-- RECORDS TO USE follows --

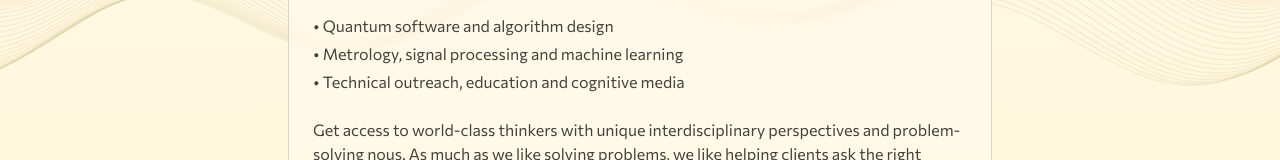
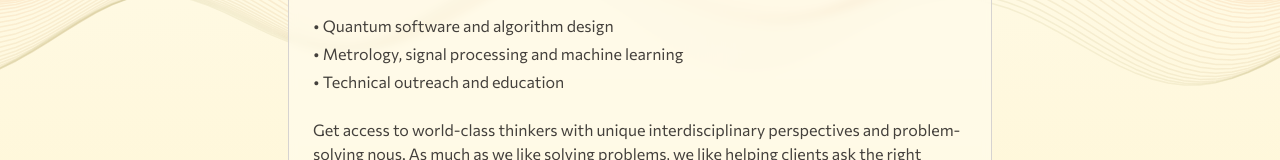
Before and after one commit to torsor-io/torsor-io, a React (Create React App) app: page /#/consulting in a window 1280 px wide. Shown: the part 195-355 px from the top of the page. Built offline with nearby package versions, Linux system fonts and the light colour scheme; the HTML template or start-up script is replaced by a standard one.

Commit message:
Update index.js

```diff
--- a/src/components/ConsultingPage/index.js
+++ b/src/components/ConsultingPage/index.js
@@ -65,7 +65,7 @@ const ConsultingPage = ({ isDark, setIsDark, waveState, setWaveState }) => {
                 <ul className="space-y-1">
           <li>• Quantum software and algorithm design</li>
           <li>• Metrology, signal processing and machine learning</li>
-	  <li>• Technical outreach, education and cognitive media</li>
+	  <li>• Technical outreach and education</li>
       {/* Add more educational resources as they become available */}
       </ul><br/>
 	  <p className="mb-4">
```
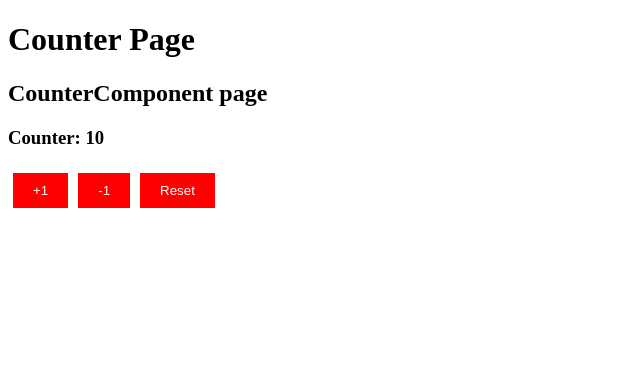
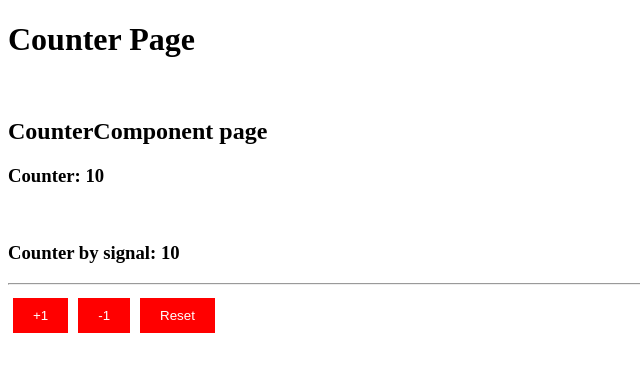
Before and after one commit to jaumevc/capFormacioAngular, an Angular app in the folder 02-bases/: page / in a window 1280 px wide. Shown: the top 372 px of the page, without its empty margins (0-640 px from the left). Built offline with nearby package versions, Linux system fonts and the light colour scheme.

Commit message:
4.38 signals

```diff
--- a/02-bases/src/app/pages/counter/counter.component.html
+++ b/02-bases/src/app/pages/counter/counter.component.html
@@ -1,6 +1,10 @@
 <h1>Counter Page</h1>
+<br/>
 <h2>CounterComponent page</h2>
 <h3>Counter: {{ counter }}</h3>
+<br/>
+<h3>Counter by signal: {{ counterSignal() }}</h3>
+<hr/>
 <button (click)="increase()">+1</button>
 <button (click)="decrease()">-1</button>
 <button (click)="reset()">Reset</button>
--- a/02-bases/src/app/pages/counter/counter.component.ts
+++ b/02-bases/src/app/pages/counter/counter.component.ts
@@ -1,4 +1,4 @@
-import { Component } from "@angular/core";
+import { Component, signal } from "@angular/core";
 
 @Component({
     // template: `
@@ -28,14 +28,22 @@ import { Component } from "@angular/core";
 export class CounterComponent {
 
     protected counter = 10;
+
+    counterSignal = signal(10);
+
     protected increase(): void {
         this.counter += 1;
+        // es recomana usar 'update' per evitar problemes de rendiment enlloc
+        // de set perque aquest reseteja el valor anterior
+        //this.counterSignal.set( this.counterSignal() + this.counterSignal());
+       this.counterSignal.update(currentValue => currentValue + currentValue);
     }
     protected decrease(): void {
         this.counter -= 1;
     }
 
     protected reset(): void {
-        this.counter = 10;
+        this.counter = 0;
+        this.counterSignal.set(0);
     }
 }
```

-- RECORDS TO USE concluded --

- **DIRECTIONS**:
Find each line in the records above that contains "counterSignal", and copy it.

- **SOLUTION BELOW**:
+<h3>Counter by signal: {{ counterSignal() }}</h3>
+    counterSignal = signal(10);
+        //this.counterSignal.set( this.counterSignal() + this.counterSignal());
+       this.counterSignal.update(currentValue => currentValue + currentValue);
+        this.counterSignal.set(0);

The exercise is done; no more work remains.